Access as noun or verb, is a diplomatic way of talking about control and being controlled. “The ability or right to approach, enter, exit, communicate with, or make use of.” It serves as an opening to a search, or an adventure into the new and unknown, by being given permission. You don’t give yourself access, but are given access. You are granted the liberty of communicating with the person, subject, or object at hand. The verb and privilege is an intense responsibility that calls into question, ‘what next?’ In this level of intensity, comes frustration, subjectivity to reactions and happenings that occur afterwards. It involves a certain aspect of time as well; there is a wait, pressure, attentiveness to time and patience, with a burst of involvement, opening and possibilities. There is someone else involved, an unknown that you might also be in search of. Almost as a temporary feeling, and gist of emotion that you can’t grasp eternally. It is retracted from your hands instantly. A two-and-fro of emotion, motion, and frustration. 


It all started with jewelry...

Our bodies are curious sensory tools that instinctively touch to understand. When an object is introduced, the body reacts both internally and externally to its materials, form and function. By focusing on sensory and visual responses of the body through fabrics and silicone, I investigate how our experience of wearing, can heighten our awareness of our senses and skin. 

Jewelry pieces are designed to rest on (or around) designated parts of the body, as apparel is designed to house the human form. By looking more specifically at the qualities of necklaces and garments, I saw their openings as invitations for the head and hands, waiting to enfold the wearer in an experience. Taking inspiration from collars and pockets, but ridding them of pre-conceived associations, I minimized the form of the open space into a dissociative form of a tube. The tube became an anchor for the criteria in Tube Series 1 + 2, giving me the freedom to test material combinations and proportions. By proposing a different sensory experience in each piece, silicone became a dominant material to engage the wearer, reminding them of their skin.

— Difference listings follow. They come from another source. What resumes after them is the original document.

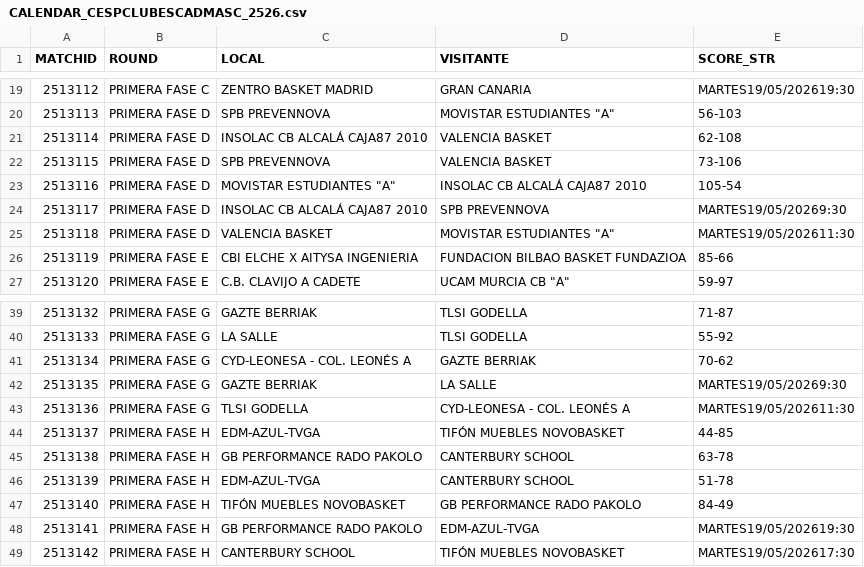
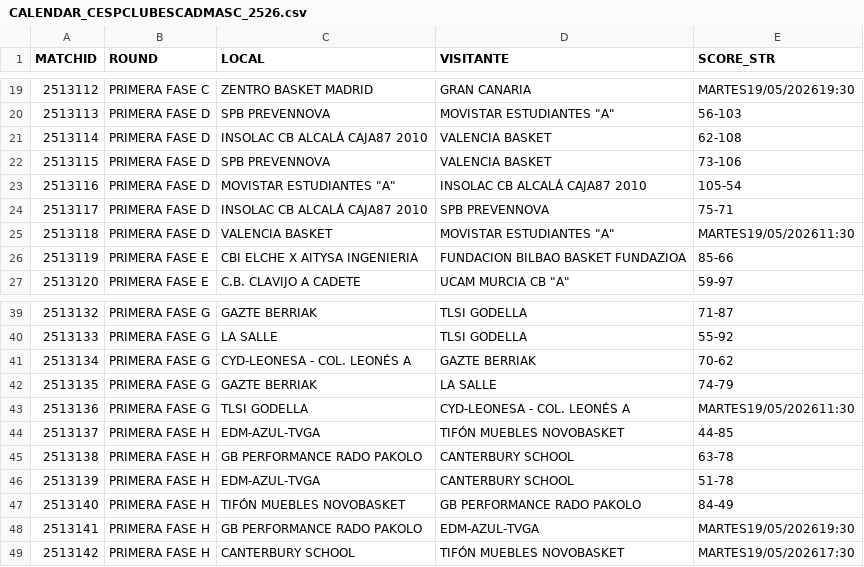
Before and after one commit to AnalyzingBasketball/API_FEB, a CSV file: data/CALENDAR_CESPCLUBESCADMASC_2526.csv, drawn as a sheet; only a part is shown, gaps mark what is left out.

```diff
--- a/data/CALENDAR_CESPCLUBESCADMASC_2526.csv
+++ b/data/CALENDAR_CESPCLUBESCADMASC_2526.csv
@@ -23,3 +23,3 @@
 2513116,PRIMERA FASE D,"MOVISTAR ESTUDIANTES ""A""",INSOLAC CB ALCALÁ CAJA87 2010,105-54
-2513117,PRIMERA FASE D,INSOLAC CB ALCALÁ CAJA87 2010,SPB PREVENNOVA,MARTES19/05/20269:30
+2513117,PRIMERA FASE D,INSOLAC CB ALCALÁ CAJA87 2010,SPB PREVENNOVA,75-71
 2513118,PRIMERA FASE D,VALENCIA BASKET,"MOVISTAR ESTUDIANTES ""A""",MARTES19/05/202611:30
@@ -41,3 +41,3 @@
 2513134,PRIMERA FASE G,CYD-LEONESA - COL. LEONÉS A,GAZTE BERRIAK,70-62
-2513135,PRIMERA FASE G,GAZTE BERRIAK,LA SALLE,MARTES19/05/20269:30
+2513135,PRIMERA FASE G,GAZTE BERRIAK,LA SALLE,74-79
 2513136,PRIMERA FASE G,TLSI GODELLA,CYD-LEONESA - COL. LEONÉS A,MARTES19/05/202611:30
```
Also changed, not shown: data/PLAYER_ROLES_FINAL_2526_CESPCLUBESCADMASC.csv, data/ROSTER_CESPCLUBESCADMASC_2526.csv, 9 other files.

These tubular modes of entry aim to remind the wearer of their senses and their skin, in a larger motif to honor the body. 

This body of work is a result of my Part II Degree Project (Thesis) at the Rhode Island School of Design, 2015.

To read my full Thesis, click here.